### [Assignment]
With pictures removed, output every record below exactly as written.

╭──

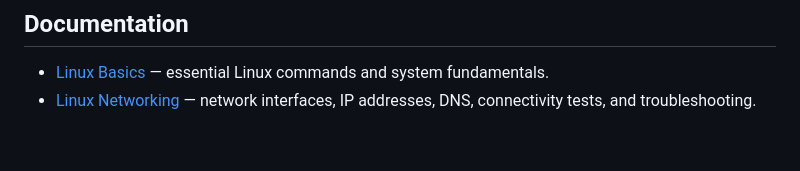
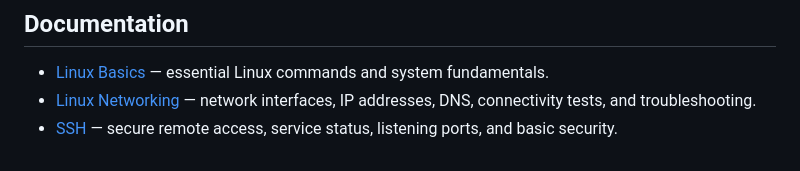
Before and after one commit to qxko/sysadmin, a Markdown page: README.md, the part around the change. Drawn GitHub-style.

Commit message:
Add SSH documentation link to README

```diff
--- a/README.md
+++ b/README.md
@@ -118,3 +118,4 @@ This repository will evolve as I complete more hands-on exercises and build a st
 
 - [Linux Basics](linux-basics.md) — essential Linux commands and system fundamentals.
 - [Linux Networking](networking.md) — network interfaces, IP addresses, DNS, connectivity tests, and troubleshooting.
+- [SSH](ssh.md) — secure remote access, service status, listening ports, and basic security.
```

╰──

### [Task response]
Before and after one commit to qxko/sysadmin, a Markdown page: README.md, the part around the change. Drawn GitHub-style.

Commit message:
Add SSH documentation link to README

```diff
--- a/README.md
+++ b/README.md
@@ -118,3 +118,4 @@ This repository will evolve as I complete more hands-on exercises and build a st
 
 - [Linux Basics](linux-basics.md) — essential Linux commands and system fundamentals.
 - [Linux Networking](networking.md) — network interfaces, IP addresses, DNS, connectivity tests, and troubleshooting.
+- [SSH](ssh.md) — secure remote access, service status, listening ports, and basic security.
```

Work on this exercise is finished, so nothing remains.